Change listing data:
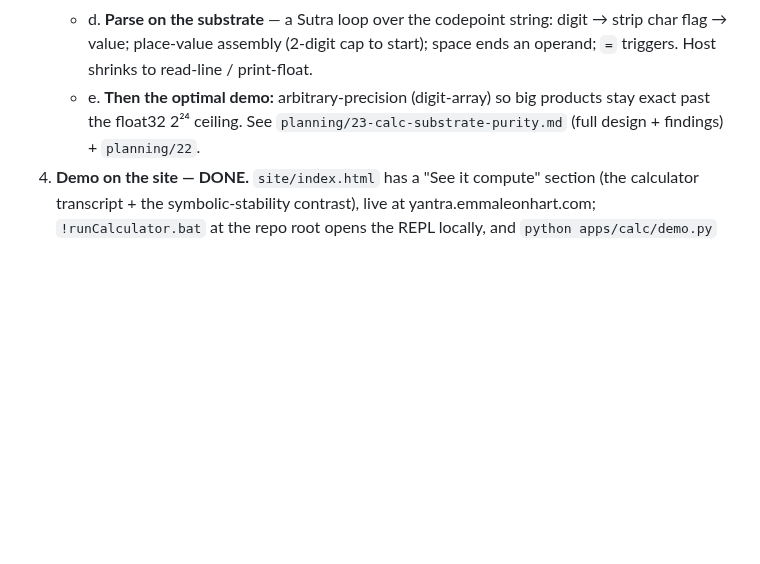
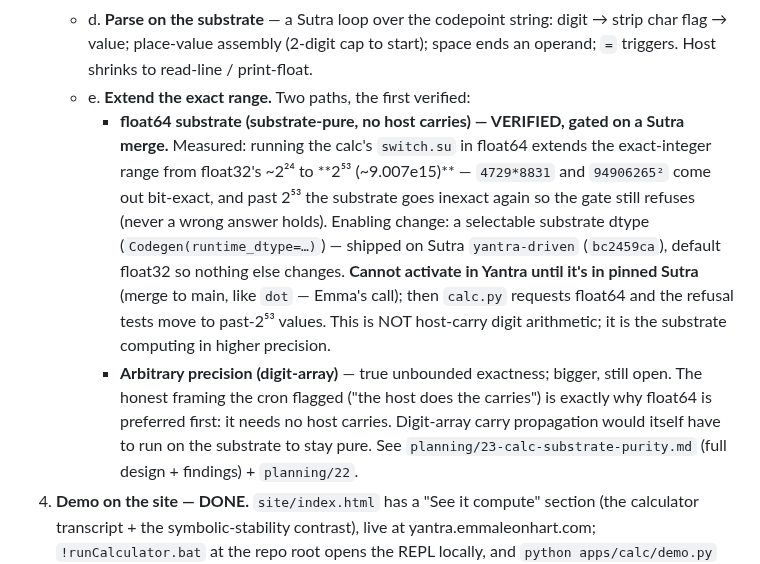
Before and after one commit to EmmaLeonhart/Yantra, a Markdown page: queue.md, the part around the change. GitHub-like rendering; blank space fills up the shorter version.

```diff
--- a/queue.md
+++ b/queue.md
@@ -84,8 +84,24 @@ not yet substrate-pure. Fix is step 3 below + `planning/23`. See
    - d. **Parse on the substrate** — a Sutra loop over the codepoint string: digit →
      strip char flag → value; place-value assembly (2-digit cap to start); space ends
      an operand; `=` triggers. Host shrinks to read-line / print-float.
-   - e. **Then the optimal demo:** arbitrary-precision (digit-array) so big products
-     stay exact past the float32 2²⁴ ceiling.
+   - e. **Extend the exact range.** Two paths, the first verified:
+     - **float64 substrate (substrate-pure, no host carries) — VERIFIED, gated on
+       a Sutra merge.** Measured: running the calc's `switch.su` in float64
+       extends the exact-integer range from float32's ~2²⁴ to **2⁵³ (~9.007e15)**
+       — `4729*8831` and `94906265²` come out bit-exact, and past 2⁵³ the
+       substrate goes inexact again so the gate still refuses (never a wrong
+       answer holds). Enabling change: a selectable substrate dtype
+       (`Codegen(runtime_dtype=…)`) — shipped on Sutra `yantra-driven`
+       (`bc2459ca`), default float32 so nothing else changes. **Cannot activate
+       in Yantra until it's in pinned Sutra** (merge to main, like `dot` — Emma's
+       call); then `calc.py` requests float64 and the refusal tests move to
+       past-2⁵³ values. This is NOT host-carry digit arithmetic; it is the
+       substrate computing in higher precision.
+     - **Arbitrary precision (digit-array)** — true unbounded exactness; bigger,
+       still open. The honest framing the cron flagged ("the host does the
+       carries") is exactly why float64 is preferred first: it needs no host
+       carries. Digit-array carry propagation would itself have to run on the
+       substrate to stay pure.
    See `planning/23-calc-substrate-purity.md` (full design + findings) + `planning/22`.
 4. **Demo on the site — DONE.** `site/index.html` has a "See it compute"
    section (the calculator transcript + the symbolic-stability contrast),
```
Also changed, not shown: planning/23-calc-substrate-purity.md (+18 -0 lines).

DIRECTIONS ▸ Read the entries and show each line that mentions "Sutra".

RESULT ▸
    - d. **Parse on the substrate** — a Sutra loop over the codepoint string: digit →
+       a Sutra merge.** Measured: running the calc's `switch.su` in float64
+       (`Codegen(runtime_dtype=…)`) — shipped on Sutra `yantra-driven`
+       in Yantra until it's in pinned Sutra** (merge to main, like `dot` — Emma's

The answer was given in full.